In a bid to strengthen healthcare workers’ response to sexual and gender based violence (SGBV) cases, Amref Health Africa in Kenya has trained over 500 health workers in Migori and Homabay counties. The training was aimed at equipping the health workers with forensic knowledge, which is vital in promoting professional responses to survivors of SGBV.
Healthcare workers are better placed to identify and help women and girls who are at risk of, or exposed to SGBV in the communities, hence the need for training on ethical, quality medical forensic examination, treatment, and follow-up for suspected cases or survivors of SGBV.
Speaking at a training session in Homabay County, Prof Richard Muga, the county CEC Health, said that COVID-19 had aggravated the cases of SGBV, and called on a multi sectoral approach to combating the vice. He noted that the county is looking forward to working with partners and relevant national government departments to build a strong partnership against SGBV. “We have launched an SGBV Policy, and moving forward, we are targeting to set up safe spaces for women and girls, and supply them with the safe care kits donated by Amref,” he said.
According to the National Crime and Research centre, SGBV cases in Homabay and Migori Counties are at 16% and 19.6% respectively. A study carried out by Amref Health Africa and published in July 2021 reported that one in every five Kenyans reported increased intimate partner violence – pointing to the impacts of COVID-19.
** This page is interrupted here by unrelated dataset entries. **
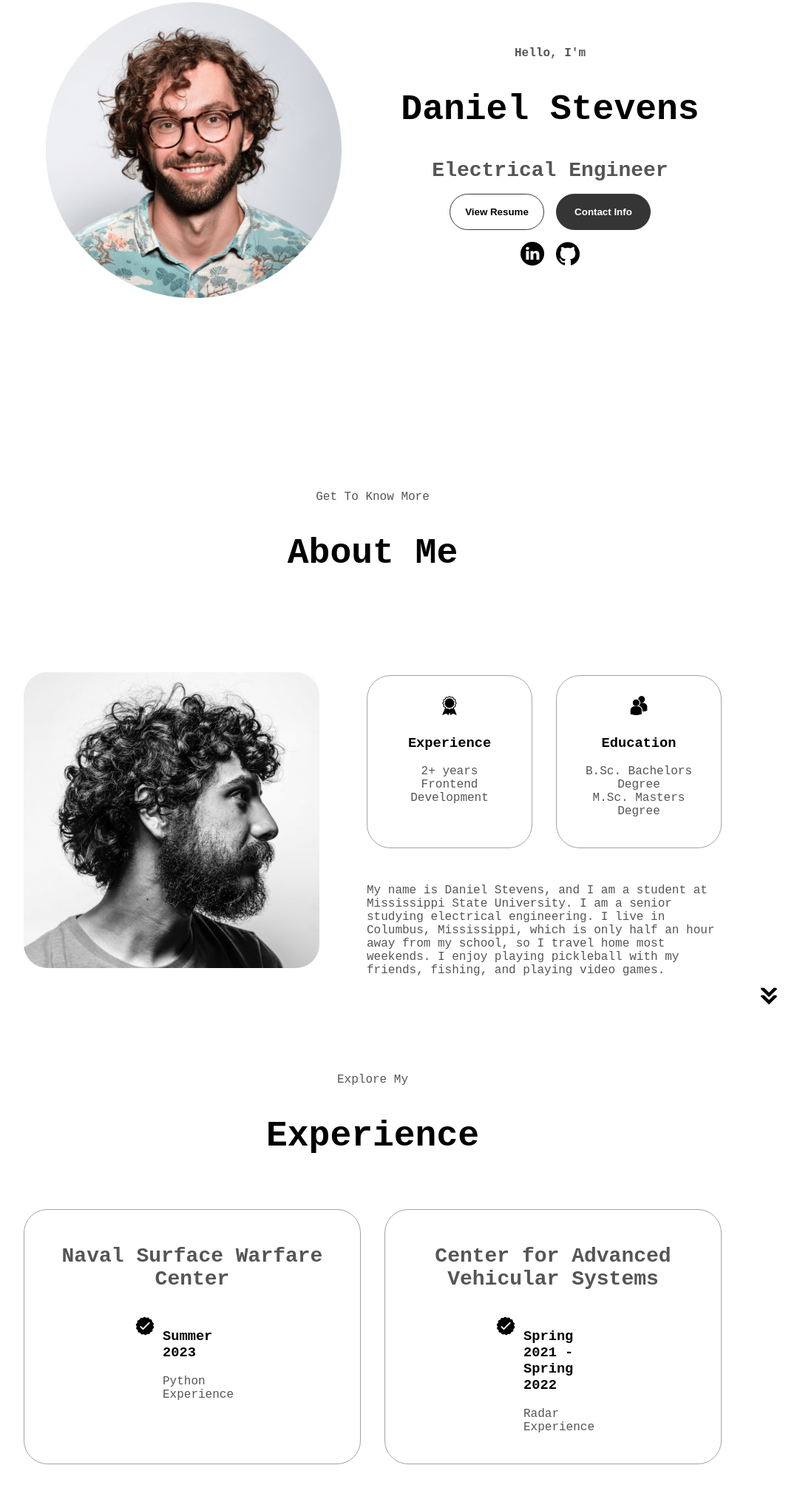
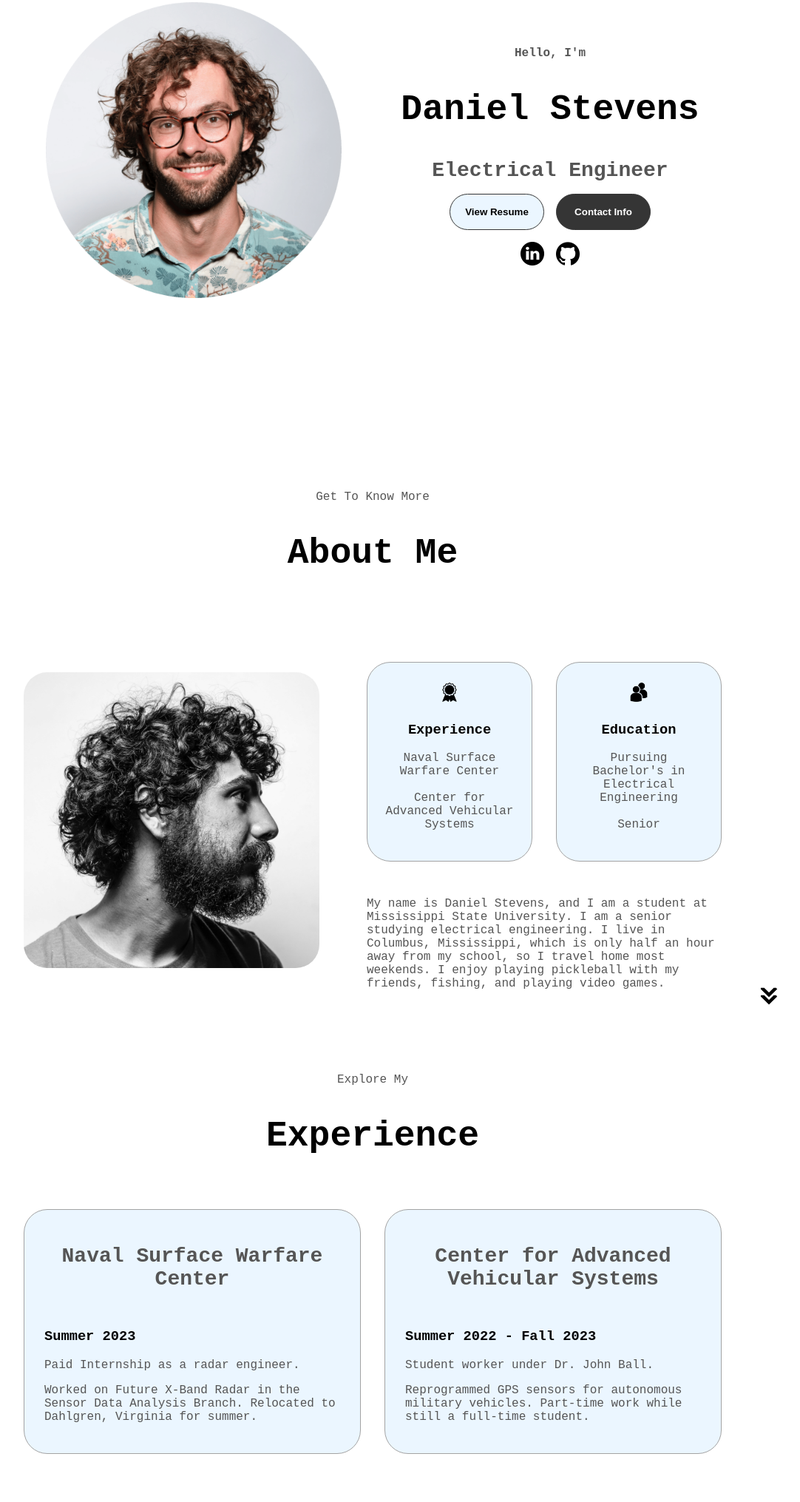
Before and after one commit to dantheman500/portfolio-website-danielstevens, a plain HTML site: page index.html in a window 1280 px wide. Shown: the part 289-2320 px from the top of the page at 74% size, without its empty margins (136-1218 px from the left). Drawn offline with Linux system fonts and the light colour scheme.

Commit message:
Added Ison and Portfolio logos; added color to containers; edited Experience section

```diff
--- a/index.html
+++ b/index.html
@@ -47,7 +47,7 @@
         <p class="section__text__p2">Electrical Engineer</p>
         <div class="btn-container">
           <button
-            class="btn btn-color-2"
+            class="btn btn-color-3"
             onclick="window.open('./assets/DanielStevensResume.pdf')"
           >
             View Resume
@@ -93,7 +93,7 @@
                 class="icon"
               />
               <h3>Experience</h3>
-              <p>2+ years <br />Frontend Development</p>
+              <p>Naval Surface Warfare Center<br/><br/>Center for Advanced Vehicular Systems</p>
             </div>
             <div class="details-container">
               <img
@@ -102,7 +102,7 @@
                 class="icon"
               />
               <h3>Education</h3>
-              <p>B.Sc. Bachelors Degree<br />M.Sc. Masters Degree</p>
+              <p>Pursuing Bachelor's in Electrical Engineering<br/><br/>Senior</p>
             </div>
           </div>
           <div class="text-container">
@@ -129,14 +129,10 @@
             <h2 class="experience-sub-title">Naval Surface Warfare Center</h2>
             <div class="article-container">
               <article>
-                <img
-                  src="./assets/checkmark.png"
-                  alt="Experience icon"
-                  class="icon"
-                />
                 <div>
                   <h3>Summer 2023</h3>
-                  <p>Python Experience</p>
+                  <p>Paid Internship as a radar engineer.</p>
+                  <p>Worked on Future X-Band Radar in the Sensor Data Analysis Branch. Relocated to Dahlgren, Virginia for summer.</p>
                 </div>
               </article>
             </div>
@@ -145,14 +141,10 @@
             <h2 class="experience-sub-title">Center for Advanced Vehicular Systems</h2>
             <div class="article-container">
               <article>
-                <img
-                  src="./assets/checkmark.png"
-                  alt="Experience icon"
-                  class="icon"
-                />
                 <div>
-                  <h3>Spring 2021 - Spring 2022</h3>
-                  <p>Radar Experience</p>
+                  <h3>Summer 2022 - Fall 2023</h3>
+                  <p>Student worker under Dr. John Ball.</p>
+                  <p>Reprogrammed GPS sensors for autonomous military vehicles. Part-time work while still a full-time student.</p>
                 </div>
               </article>
             </div>
@@ -173,6 +165,11 @@
       <div class="experience-details-container">
         <div class="about-containers">
           <div class="details-container color-container">
+            <img
+              src="./assets/ison.png"
+              alt="Ison logo"
+              class="project-img"
+            />
             <h2 class="experience-sub-title project-title">Ison</h2>
             <div class="btn-container">
               <button
@@ -183,6 +180,11 @@
             </div>
           </div>
           <div class="details-container color-container">
+            <img
+              src="./assets/clipboard.png"
+              alt="Clipboard"
+              class="project-img"
+            />
             <h2 class="experience-sub-title project-title">Portfolio</h2>
             <div class="btn-container">
               <button
--- a/style.css
+++ b/style.css
@@ -11,6 +11,7 @@
 
 body {
   font-family: "Inconsolata", monospace;
+    background-color: white;
 }
 
 html {
@@ -153,6 +154,8 @@ a:hover {
   transform: none;
 }
 
+
+
 /* SECTIONS */
 
 section {
@@ -243,17 +246,24 @@ section {
 }
 
 .btn-color-1,
-.btn-color-2 {
+.btn-color-2,
+.btn-color-3 {
   border: rgb(53, 53, 53) 0.1rem solid;
 }
 
 .btn-color-1:hover,
-.btn-color-2:hover {
+.btn-color-2:hover,
+.btn-color-3:hover {
   cursor: pointer;
 }
 
+.btn-color-3 {
+  background: #EBF6FF;
+}
+
 .btn-color-1,
-.btn-color-2:hover {
+.btn-color-2:hover,
+.btn-color-3:hover {
   background: rgb(53, 53, 53);
   color: white;
 }
@@ -311,7 +321,7 @@ section {
 .details-container {
   padding: 1.5rem;
   flex: 1;
-  background: white;
+  background: #EBF6FF;
   border-radius: 2rem;
   border: rgb(53, 53, 53) 0.1rem solid;
   border-color: rgb(163, 163, 163);
@@ -361,7 +371,7 @@ section {
 
 article {
   display: flex;
-  width: 10rem;
+  width: 25rem;
   justify-content: space-around;
   gap: 0.5rem;
 }
@@ -380,13 +390,13 @@ article .icon {
 
 .color-container {
   border-color: rgb(163, 163, 163);
-  background: rgb(250, 250, 250);
+  background: #EBF6FF;
 }
 
 .project-img {
   border-radius: 2rem;
-  width: 90%;
-  height: 90%;
+  height: 50%;
+  max-width: 100%;
 }
 
 .project-title {
@@ -397,6 +407,7 @@ article .icon {
 .project-btn {
   color: black;
   border-color: rgb(163, 163, 163);
+  background-color: white;
 }
 
 
@@ -416,7 +427,7 @@ article .icon {
   border-radius: 2rem;
   border: rgb(53, 53, 53) 0.1rem solid;
   border-color: rgb(163, 163, 163);
-  background: (250, 250, 250);
+  background: #EBF6FF;
   margin: 2rem auto;
   padding: 0.5rem;
 }
```
Also changed, not shown: assets/clipboard.png (added), assets/ison.png (added).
A participant, Molly Wagumba, Community Health Assistant from Kasipul Rachwonyo South said, “we have cases of SGBV in the community, sometimes it is hard to deal with it especially when the family intervenes and interferes with the legal processes.” However, Molly expressed hope that after the training, she will be better placed to engage different entities such as the Directorate of Criminal Investigations and the police to promote justice for the survivors.
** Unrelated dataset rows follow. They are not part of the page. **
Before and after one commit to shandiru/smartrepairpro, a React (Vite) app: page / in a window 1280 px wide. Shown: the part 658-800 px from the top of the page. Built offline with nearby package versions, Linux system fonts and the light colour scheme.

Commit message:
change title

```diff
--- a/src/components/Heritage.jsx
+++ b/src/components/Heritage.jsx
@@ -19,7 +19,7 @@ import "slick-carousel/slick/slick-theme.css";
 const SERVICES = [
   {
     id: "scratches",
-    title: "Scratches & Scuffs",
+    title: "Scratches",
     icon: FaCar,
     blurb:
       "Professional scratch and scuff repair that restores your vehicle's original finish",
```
In his remarks, Mr Mboya, a Health Records Officer noted that the training had equipped him with the knowledge to face difficult and most challenging SGBV cases in the hospital. “.Recording quality data is important because it informs and assists policymakers in formulating effective policies to combat SGBV. From this training, I am now able to do on the job training at the facility and community level. Handling SGBV cases is not a one-man show, it requires a collaborative approach,” he said.
Polycap Luta Queen, Principle Chemist/Government Analyst Nyanza region expressed serious concerns about the missing or inadequate samples received at his department and urged Health workers to be very keen in collecting samples to help survivors to get justice. “If health workers do not collect, or wrongly collect biological samples, then the entire process will not be legitimate and victims will not get justice. Most health workers will focus on the medical aspect and forget the forensic detail,” noted Polycap. “Forensic analysis is a very key consideration when collecting samples. These include how to preserve it and the chain of custody that is used in the courts.”
Other participants and facilitators in the sessions included magistrates, forensic experts, investigators, criminal investigation officers, government, scientists, and other GBV experts from across the region.
Amref Health Africa in Kenya has been working with the national and county government departments to train health workers and community health workers (CHWs) on forensic management of GBV cases in the wake of the COVID-19 pandemic. With support from the Government of Canada through Global Affairs Canada, the programme has trained over 500 health workers and 2000 CHWs on SGBV in Homabay and Migori counties.
By Maureen Cherongis, Communications Officer, Amref Health Africa